Required action => In your copy, each line below is repeated exactly and no image appears.
(Task material begins)
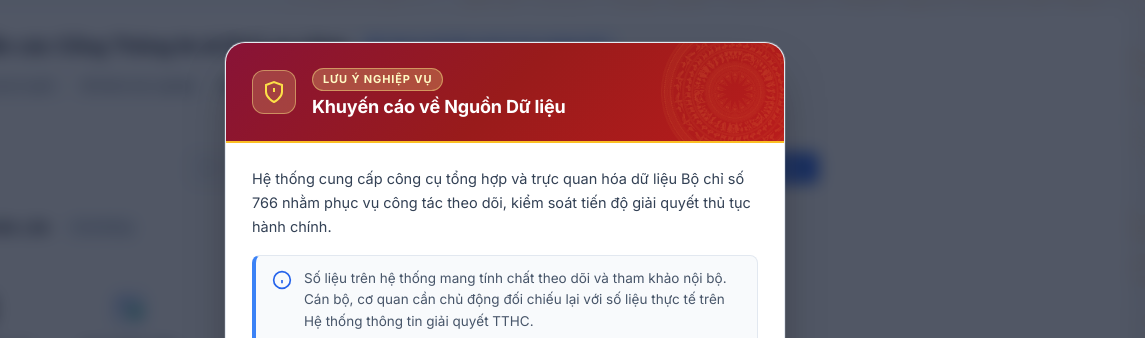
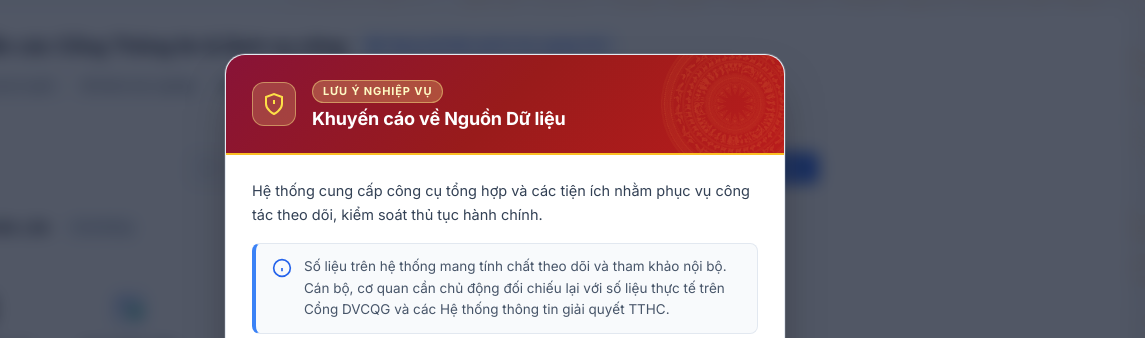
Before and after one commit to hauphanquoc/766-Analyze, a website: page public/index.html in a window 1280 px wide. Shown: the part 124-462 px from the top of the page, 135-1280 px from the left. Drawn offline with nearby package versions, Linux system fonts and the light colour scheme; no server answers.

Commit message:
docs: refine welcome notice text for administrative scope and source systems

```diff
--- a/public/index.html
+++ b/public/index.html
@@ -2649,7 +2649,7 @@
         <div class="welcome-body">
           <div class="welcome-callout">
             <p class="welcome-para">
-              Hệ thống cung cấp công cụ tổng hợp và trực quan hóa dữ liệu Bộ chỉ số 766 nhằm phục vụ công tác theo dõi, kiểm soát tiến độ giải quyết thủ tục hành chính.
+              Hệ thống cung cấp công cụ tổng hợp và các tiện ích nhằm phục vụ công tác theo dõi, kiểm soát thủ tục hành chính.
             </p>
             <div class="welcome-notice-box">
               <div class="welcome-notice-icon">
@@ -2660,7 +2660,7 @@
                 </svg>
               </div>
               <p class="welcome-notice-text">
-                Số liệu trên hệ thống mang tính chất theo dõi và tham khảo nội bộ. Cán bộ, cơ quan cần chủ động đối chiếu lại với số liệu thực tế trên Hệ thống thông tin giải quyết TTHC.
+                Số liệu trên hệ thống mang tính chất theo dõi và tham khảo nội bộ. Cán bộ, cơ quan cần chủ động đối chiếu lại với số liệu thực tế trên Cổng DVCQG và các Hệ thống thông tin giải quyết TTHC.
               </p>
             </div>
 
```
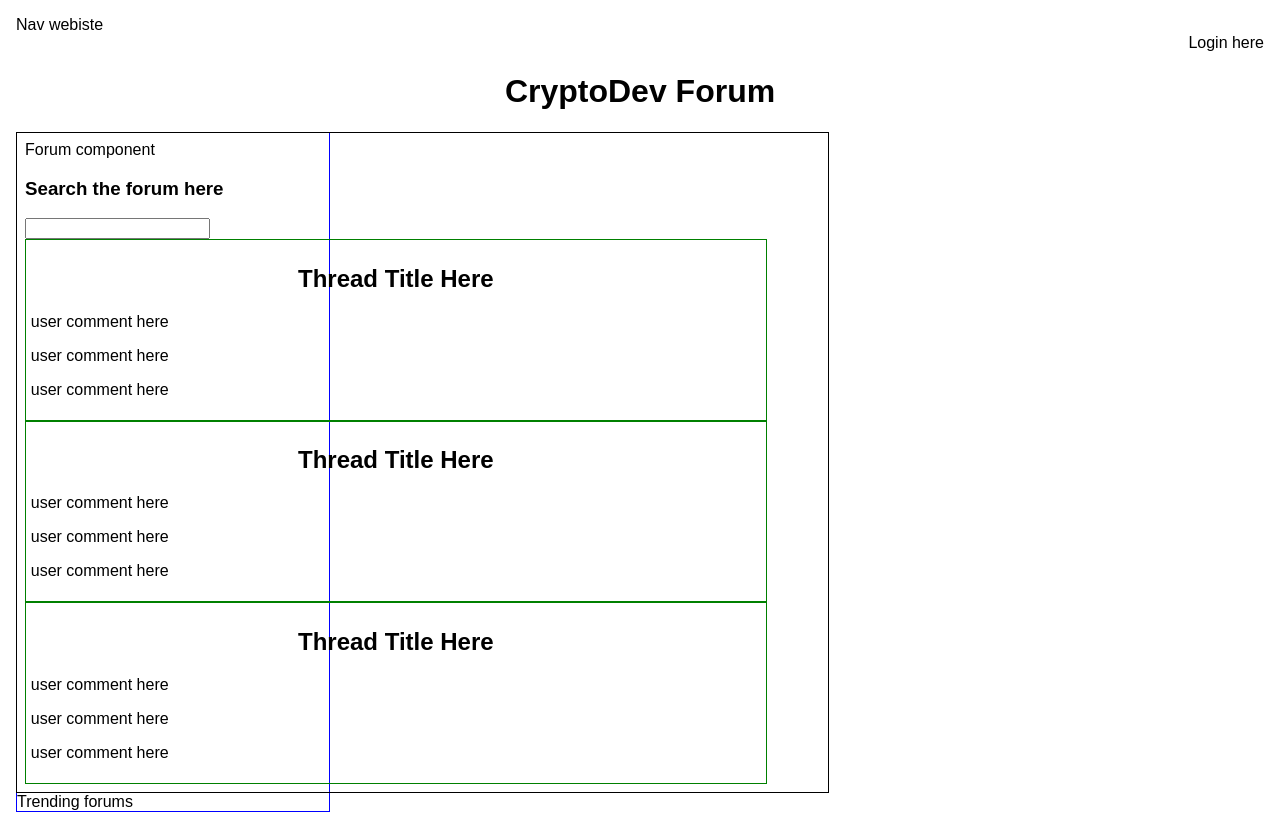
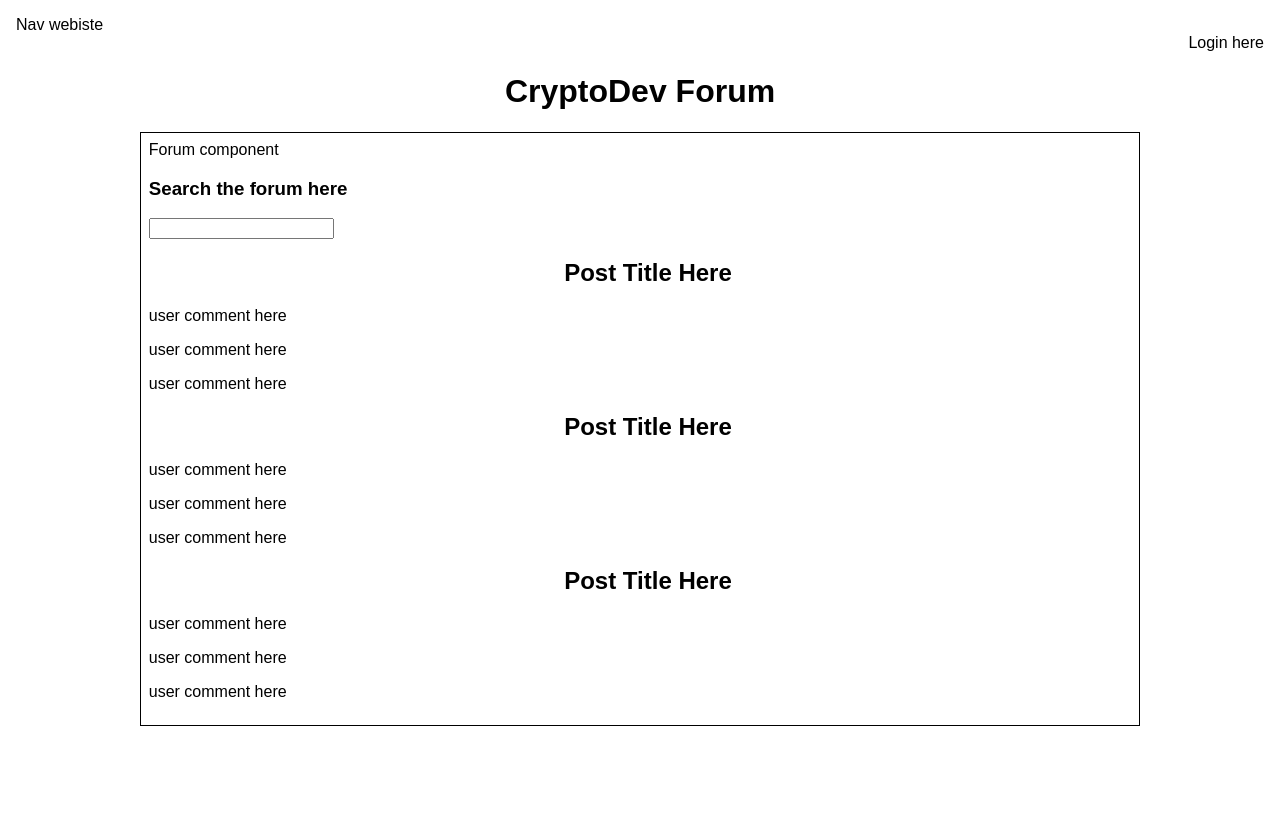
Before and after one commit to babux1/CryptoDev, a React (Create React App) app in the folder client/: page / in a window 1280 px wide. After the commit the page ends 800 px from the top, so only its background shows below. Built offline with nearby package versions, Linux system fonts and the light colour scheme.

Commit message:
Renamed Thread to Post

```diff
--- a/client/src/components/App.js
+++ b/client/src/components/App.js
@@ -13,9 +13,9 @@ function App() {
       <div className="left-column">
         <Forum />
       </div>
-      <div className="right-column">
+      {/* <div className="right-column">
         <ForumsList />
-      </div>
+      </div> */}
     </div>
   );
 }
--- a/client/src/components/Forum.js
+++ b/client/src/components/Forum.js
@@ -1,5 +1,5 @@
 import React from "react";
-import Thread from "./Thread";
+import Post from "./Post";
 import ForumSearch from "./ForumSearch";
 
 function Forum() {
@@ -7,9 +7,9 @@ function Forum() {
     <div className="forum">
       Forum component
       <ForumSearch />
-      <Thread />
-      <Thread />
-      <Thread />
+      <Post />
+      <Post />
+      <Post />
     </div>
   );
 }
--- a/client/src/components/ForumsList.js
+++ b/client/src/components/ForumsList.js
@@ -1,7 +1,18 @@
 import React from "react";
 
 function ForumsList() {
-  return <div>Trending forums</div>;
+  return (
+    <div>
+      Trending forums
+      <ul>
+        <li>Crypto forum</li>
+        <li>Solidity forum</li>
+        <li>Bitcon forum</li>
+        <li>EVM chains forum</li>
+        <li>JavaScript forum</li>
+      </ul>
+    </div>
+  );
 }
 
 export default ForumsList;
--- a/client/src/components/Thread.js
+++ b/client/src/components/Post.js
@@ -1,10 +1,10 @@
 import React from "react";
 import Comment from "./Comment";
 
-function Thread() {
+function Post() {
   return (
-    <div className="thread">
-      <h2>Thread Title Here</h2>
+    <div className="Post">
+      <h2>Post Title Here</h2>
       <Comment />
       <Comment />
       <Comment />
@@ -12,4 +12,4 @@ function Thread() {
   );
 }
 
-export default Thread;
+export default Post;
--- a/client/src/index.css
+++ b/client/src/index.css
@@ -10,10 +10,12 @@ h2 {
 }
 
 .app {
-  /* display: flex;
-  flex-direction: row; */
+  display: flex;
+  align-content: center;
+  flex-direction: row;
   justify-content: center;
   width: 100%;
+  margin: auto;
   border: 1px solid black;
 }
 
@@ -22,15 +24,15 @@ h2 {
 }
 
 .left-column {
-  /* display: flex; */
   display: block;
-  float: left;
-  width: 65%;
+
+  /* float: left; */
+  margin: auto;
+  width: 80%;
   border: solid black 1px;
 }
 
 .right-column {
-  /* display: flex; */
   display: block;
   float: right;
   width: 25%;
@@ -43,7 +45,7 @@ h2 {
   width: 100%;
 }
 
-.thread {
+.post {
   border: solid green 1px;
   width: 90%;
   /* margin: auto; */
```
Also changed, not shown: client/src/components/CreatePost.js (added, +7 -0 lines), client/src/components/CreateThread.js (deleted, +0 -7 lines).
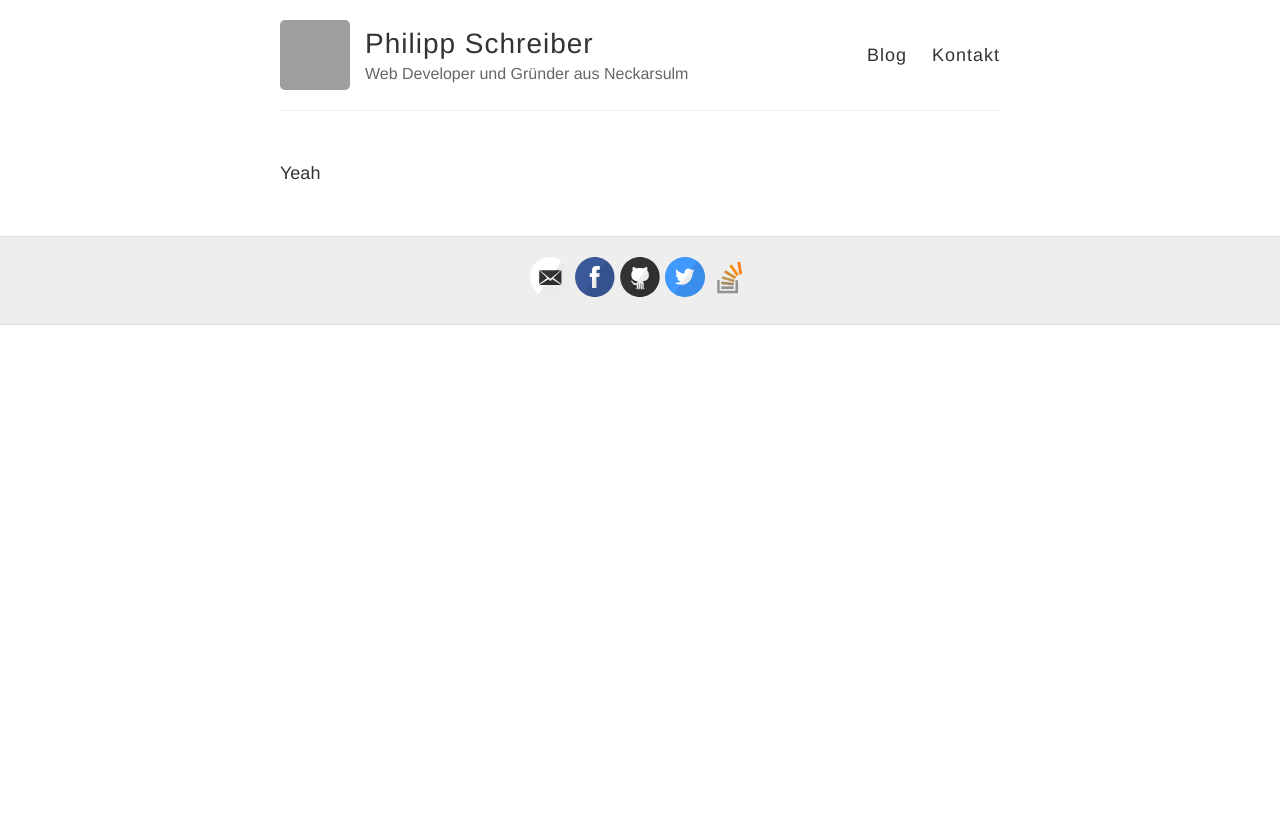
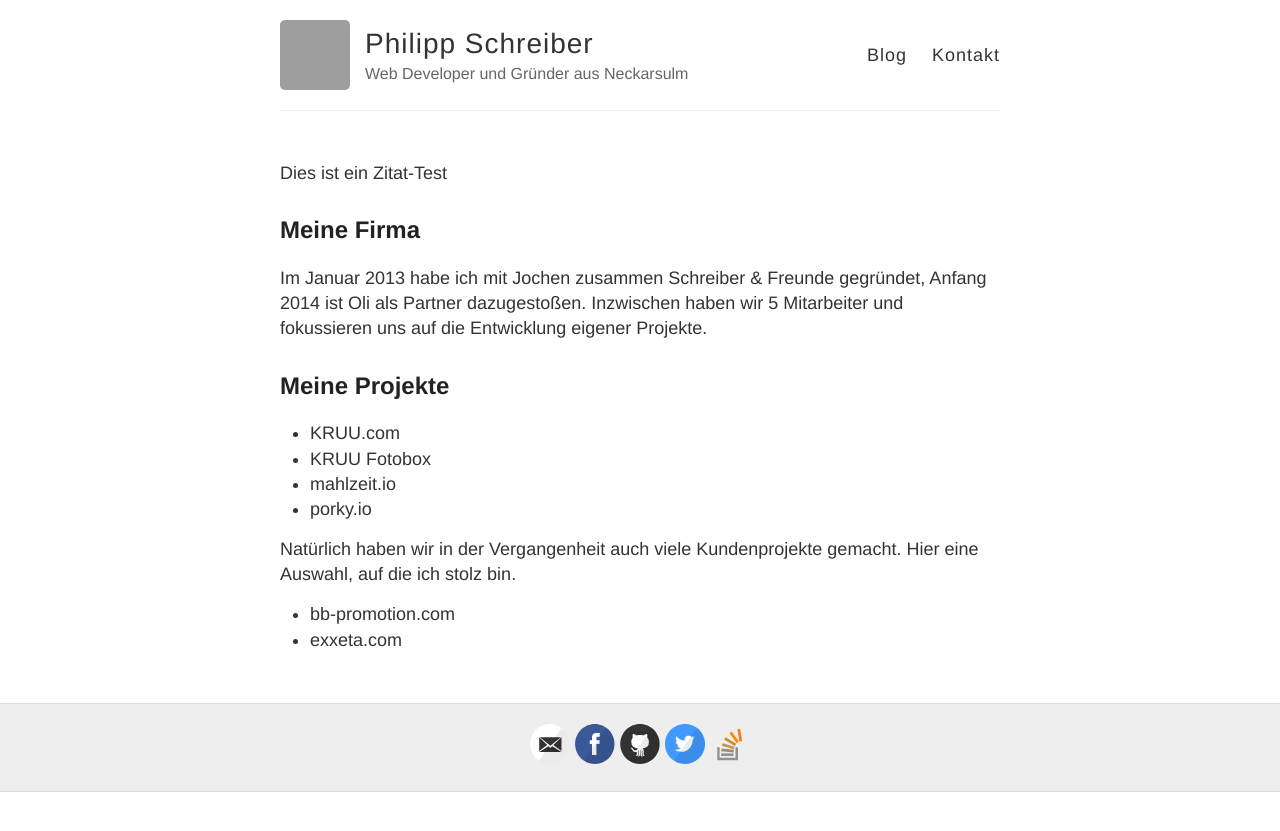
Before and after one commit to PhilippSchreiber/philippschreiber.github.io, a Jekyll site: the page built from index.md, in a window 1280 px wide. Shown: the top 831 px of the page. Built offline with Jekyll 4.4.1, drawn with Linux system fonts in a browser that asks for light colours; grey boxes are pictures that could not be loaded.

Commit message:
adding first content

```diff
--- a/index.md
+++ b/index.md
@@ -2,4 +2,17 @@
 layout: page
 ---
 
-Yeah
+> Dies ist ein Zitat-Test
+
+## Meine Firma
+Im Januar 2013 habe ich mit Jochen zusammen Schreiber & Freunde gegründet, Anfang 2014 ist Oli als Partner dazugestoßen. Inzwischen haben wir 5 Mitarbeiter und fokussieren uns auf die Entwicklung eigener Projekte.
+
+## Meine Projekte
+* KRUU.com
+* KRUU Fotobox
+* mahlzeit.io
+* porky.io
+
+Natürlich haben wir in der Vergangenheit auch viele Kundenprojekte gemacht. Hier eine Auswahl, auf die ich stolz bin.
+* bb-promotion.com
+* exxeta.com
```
(Task material ends)
The answer =>
Before and after one commit to hauphanquoc/766-Analyze, a website: page public/index.html in a window 1280 px wide. Shown: the part 124-462 px from the top of the page, 135-1280 px from the left. Drawn offline with nearby package versions, Linux system fonts and the light colour scheme; no server answers.

Commit message:
docs: refine welcome notice text for administrative scope and source systems

```diff
--- a/public/index.html
+++ b/public/index.html
@@ -2649,7 +2649,7 @@
         <div class="welcome-body">
           <div class="welcome-callout">
             <p class="welcome-para">
-              Hệ thống cung cấp công cụ tổng hợp và trực quan hóa dữ liệu Bộ chỉ số 766 nhằm phục vụ công tác theo dõi, kiểm soát tiến độ giải quyết thủ tục hành chính.
+              Hệ thống cung cấp công cụ tổng hợp và các tiện ích nhằm phục vụ công tác theo dõi, kiểm soát thủ tục hành chính.
             </p>
             <div class="welcome-notice-box">
               <div class="welcome-notice-icon">
@@ -2660,7 +2660,7 @@
                 </svg>
               </div>
               <p class="welcome-notice-text">
-                Số liệu trên hệ thống mang tính chất theo dõi và tham khảo nội bộ. Cán bộ, cơ quan cần chủ động đối chiếu lại với số liệu thực tế trên Hệ thống thông tin giải quyết TTHC.
+                Số liệu trên hệ thống mang tính chất theo dõi và tham khảo nội bộ. Cán bộ, cơ quan cần chủ động đối chiếu lại với số liệu thực tế trên Cổng DVCQG và các Hệ thống thông tin giải quyết TTHC.
               </p>
             </div>
 
```
Before and after one commit to babux1/CryptoDev, a React (Create React App) app in the folder client/: page / in a window 1280 px wide. After the commit the page ends 800 px from the top, so only its background shows below. Built offline with nearby package versions, Linux system fonts and the light colour scheme.

Commit message:
Renamed Thread to Post

```diff
--- a/client/src/components/App.js
+++ b/client/src/components/App.js
@@ -13,9 +13,9 @@ function App() {
       <div className="left-column">
         <Forum />
       </div>
-      <div className="right-column">
+      {/* <div className="right-column">
         <ForumsList />
-      </div>
+      </div> */}
     </div>
   );
 }
--- a/client/src/components/Forum.js
+++ b/client/src/components/Forum.js
@@ -1,5 +1,5 @@
 import React from "react";
-import Thread from "./Thread";
+import Post from "./Post";
 import ForumSearch from "./ForumSearch";
 
 function Forum() {
@@ -7,9 +7,9 @@ function Forum() {
     <div className="forum">
       Forum component
       <ForumSearch />
-      <Thread />
-      <Thread />
-      <Thread />
+      <Post />
+      <Post />
+      <Post />
     </div>
   );
 }
--- a/client/src/components/ForumsList.js
+++ b/client/src/components/ForumsList.js
@@ -1,7 +1,18 @@
 import React from "react";
 
 function ForumsList() {
-  return <div>Trending forums</div>;
+  return (
+    <div>
+      Trending forums
+      <ul>
+        <li>Crypto forum</li>
+        <li>Solidity forum</li>
+        <li>Bitcon forum</li>
+        <li>EVM chains forum</li>
+        <li>JavaScript forum</li>
+      </ul>
+    </div>
+  );
 }
 
 export default ForumsList;
--- a/client/src/components/Thread.js
+++ b/client/src/components/Post.js
@@ -1,10 +1,10 @@
 import React from "react";
 import Comment from "./Comment";
 
-function Thread() {
+function Post() {
   return (
-    <div className="thread">
-      <h2>Thread Title Here</h2>
+    <div className="Post">
+      <h2>Post Title Here</h2>
       <Comment />
       <Comment />
       <Comment />
@@ -12,4 +12,4 @@ function Thread() {
   );
 }
 
-export default Thread;
+export default Post;
--- a/client/src/index.css
+++ b/client/src/index.css
@@ -10,10 +10,12 @@ h2 {
 }
 
 .app {
-  /* display: flex;
-  flex-direction: row; */
+  display: flex;
+  align-content: center;
+  flex-direction: row;
   justify-content: center;
   width: 100%;
+  margin: auto;
   border: 1px solid black;
 }
 
@@ -22,15 +24,15 @@ h2 {
 }
 
 .left-column {
-  /* display: flex; */
   display: block;
-  float: left;
-  width: 65%;
+
+  /* float: left; */
+  margin: auto;
+  width: 80%;
   border: solid black 1px;
 }
 
 .right-column {
-  /* display: flex; */
   display: block;
   float: right;
   width: 25%;
@@ -43,7 +45,7 @@ h2 {
   width: 100%;
 }
 
-.thread {
+.post {
   border: solid green 1px;
   width: 90%;
   /* margin: auto; */
```
Also changed, not shown: client/src/components/CreatePost.js (added, +7 -0 lines), client/src/components/CreateThread.js (deleted, +0 -7 lines).
Before and after one commit to PhilippSchreiber/philippschreiber.github.io, a Jekyll site: the page built from index.md, in a window 1280 px wide. Shown: the top 831 px of the page. Built offline with Jekyll 4.4.1, drawn with Linux system fonts in a browser that asks for light colours; grey boxes are pictures that could not be loaded.

Commit message:
adding first content

```diff
--- a/index.md
+++ b/index.md
@@ -2,4 +2,17 @@
 layout: page
 ---
 
-Yeah
+> Dies ist ein Zitat-Test
+
+## Meine Firma
+Im Januar 2013 habe ich mit Jochen zusammen Schreiber & Freunde gegründet, Anfang 2014 ist Oli als Partner dazugestoßen. Inzwischen haben wir 5 Mitarbeiter und fokussieren uns auf die Entwicklung eigener Projekte.
+
+## Meine Projekte
+* KRUU.com
+* KRUU Fotobox
+* mahlzeit.io
+* porky.io
+
+Natürlich haben wir in der Vergangenheit auch viele Kundenprojekte gemacht. Hier eine Auswahl, auf die ich stolz bin.
+* bb-promotion.com
+* exxeta.com
```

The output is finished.